The issue starts with a paper by Paolo Giudici and Gloria Polinesi titled “Scoring models for roboadvisory platforms: a network approach”, which contributes to the financial technology (FinTech) arena by suggesting improvements for financial advice services. Automated digital consultancy platforms (“robot advisors”) reduce costs and improve perceived service quality, speeding it up and making user involvement more transparent. These improvements are often offset by risk classification models that are simpler than those employed in traditional consultancy. The authors show how to exploit the available data to build portfolios that better fit the risk pro- files of investors. In particular, robot advisors generate, in an automated way, a large amount of (big) data that can be leveraged not only to improve the service – making it more personalized, as is customarily done – but also to reduce risks, particularly that of an incorrect risk profile matching between “expected” and “actual” risk classes. The paper proposes a data-driven methodology that classifies investors and financial products into risk-homogeneous classes and shows how this can be done in practice. It can be achieved through a combination of machine learning tools and filtering network techniques such as the minimum spanning tree and the hierarchical cluster procedure.

In “Interdependencies in the euro area derivatives clearing network: a multi- layer network approach”, our second paper, authors Simonetta Rosati and Francesco Vacirca benefit enormously from a unique data set. In addition, by using the multi- layer approach, they provide valuable insights into the systemic relevance of inter- dependencies for some of the participants in this market. The authors are able to identify relevant participants, taking into account the information provided by the multiplex network. The most important finding of this paper is that using a multiplex approach reveals aspects that would be ignored if only individual layers were considered, or if all the different layers were aggregated into a single network. Discussions about the benefits of having central counterparties for the most important derivatives classes are ongoing. This study is more relevant now than ever before in helping us to monitor the possible buildup of systemic risk in this important segment of the financial system.

The issue’s third and final paper, “Mapping bank securities across euro area sectors: comparing funding and exposure networks” by Anne-Caroline Huser and Christoffer Kok, represents an important contribution to the empirical literature on multiplex financial networks. The authors cover different important aspects of the multiplex interbank network as well as the extended financial network in the euro area. Using a multilayer network approach, they identify important systemic risks: counterparty risk, concentration risk and funding risk.

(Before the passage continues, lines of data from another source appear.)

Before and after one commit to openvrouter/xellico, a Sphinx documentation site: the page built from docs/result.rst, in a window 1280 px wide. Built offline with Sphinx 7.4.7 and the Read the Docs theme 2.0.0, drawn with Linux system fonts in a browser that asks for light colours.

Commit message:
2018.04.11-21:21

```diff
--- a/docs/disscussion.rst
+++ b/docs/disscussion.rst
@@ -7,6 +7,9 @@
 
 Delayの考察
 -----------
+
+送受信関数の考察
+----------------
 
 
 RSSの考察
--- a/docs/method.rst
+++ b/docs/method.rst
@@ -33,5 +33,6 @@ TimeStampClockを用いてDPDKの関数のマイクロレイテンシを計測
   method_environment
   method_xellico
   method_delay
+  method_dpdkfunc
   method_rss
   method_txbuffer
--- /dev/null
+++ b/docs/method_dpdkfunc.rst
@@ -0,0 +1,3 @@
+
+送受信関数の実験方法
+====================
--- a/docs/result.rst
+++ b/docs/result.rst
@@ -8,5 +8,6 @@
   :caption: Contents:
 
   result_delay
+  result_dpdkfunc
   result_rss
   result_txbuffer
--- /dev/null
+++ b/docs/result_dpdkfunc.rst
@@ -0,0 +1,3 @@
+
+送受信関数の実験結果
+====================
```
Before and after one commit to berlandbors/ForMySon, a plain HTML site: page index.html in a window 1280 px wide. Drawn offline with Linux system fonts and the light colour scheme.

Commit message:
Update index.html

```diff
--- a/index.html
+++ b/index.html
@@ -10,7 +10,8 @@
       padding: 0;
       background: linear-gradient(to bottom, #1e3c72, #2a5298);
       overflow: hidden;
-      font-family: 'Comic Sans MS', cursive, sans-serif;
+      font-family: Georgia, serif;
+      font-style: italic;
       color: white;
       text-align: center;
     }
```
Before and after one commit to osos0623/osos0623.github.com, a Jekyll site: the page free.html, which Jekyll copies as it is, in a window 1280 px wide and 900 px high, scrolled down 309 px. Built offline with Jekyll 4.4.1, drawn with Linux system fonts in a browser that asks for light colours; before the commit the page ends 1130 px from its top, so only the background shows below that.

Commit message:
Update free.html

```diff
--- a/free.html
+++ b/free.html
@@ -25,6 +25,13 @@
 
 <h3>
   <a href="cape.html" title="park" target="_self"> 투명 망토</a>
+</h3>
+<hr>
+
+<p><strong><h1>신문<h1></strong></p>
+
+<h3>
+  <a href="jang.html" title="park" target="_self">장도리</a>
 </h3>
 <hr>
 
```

Moreover, the authors find that while layers exhibit very different properties, global systemically important banks (G-SIBs) exhibit similar activities across layers. Nevertheless, there are other banks that demonstrate high levels of interconnectedness in the multiplex structure. This work benefits from unique data sets at the European level and makes good use of them, studying not one but three different multilayer structures of the macrofinan- cial multiplex network. The authors show that it is very beneficial to have low- granularity data; this is even more important considering the recent growth of the shadow banking system.

Tiziana Di Matteo
King’s College London

You need to sign in to use this feature. If you don’t have a Risk.net account, please register for a trial.

Sign in
You are currently on corporate access.

To use this feature you will need an individual account. If you have one already please sign in.

Sign in.

Alternatively you can request an individual account here: